A 70-year-old civil rights lawyer was sentenced Thursday to 10 years in prison in a terrorism case by a judge who boosted her original sentence by nearly eight years after concluding she lied to a jury and lacked remorse.
"I'm somewhat stunned," Lynne Stewart told U.S. District Judge John G. Koeltl after he announced the sentence for her conviction for letting a jailed Egyptian sheik communicate with his radical followers despite restrictions in place to prevent it.
The sentence, nearly four times longer than the two-year, four-month sentence she originally received in 2006, left Stewart sobbing in her prison uniform after Koeltl described his reasons for increasing the prison time significantly.
An appeals court had ordered a new sentencing, saying the terrorism component of the case needed to be considered, along with whether she committed perjury at her trial. The court said it had "serious doubts" whether her original sentence was reasonable.
The judge said public comments Stewart made after her first sentencing showed him that the "original sentence was not sufficient."
He said she showed "a lack of remorse for conduct that was both illegal and potentially lethal."
Outside court after her original sentence, Stewart said she could do the prison time standing on her head.

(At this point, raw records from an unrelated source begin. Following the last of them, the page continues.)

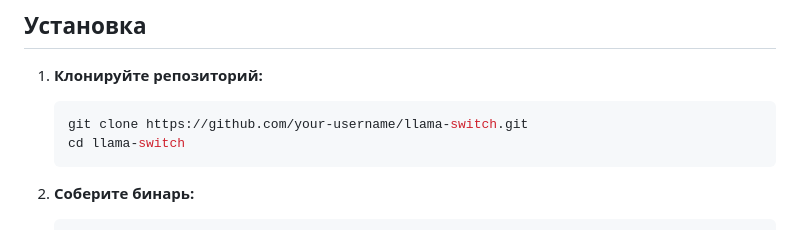
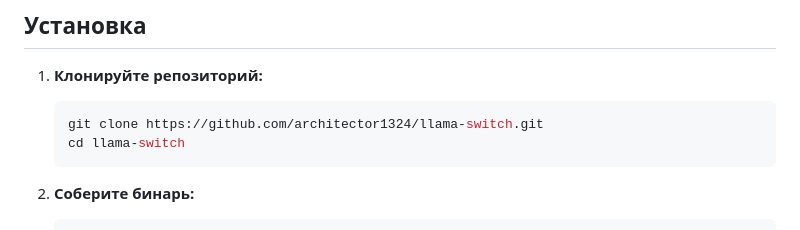
Before and after one commit to architector1324/llama-switch, a Markdown page: README.ru.md, the part around the change. Rendered like a GitHub page.

````diff
--- a/README.ru.md
+++ b/README.ru.md
@@ -42,7 +42,7 @@ Llama Switch ставит один дашборд и один OpenAI-совме
 
 1. **Клонируйте репозиторий:**
    ```bash
-   git clone https://github.com/your-username/llama-switch.git
+   git clone https://github.com/architector1324/llama-switch.git
    cd llama-switch
    ```
 
````
Also changed, not shown: README.md (+1 -1 lines).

Koeltl found that Stewart "willfully testified falsely at the trial" on numerous points, including in telling jurors she did not make Egyptian Sheik Omar Abdel-Rahman available to his followers and did not violate government rules meant to silence the sheik because lawyers worked in a "bubble" in which the government understood the rules were relaxed.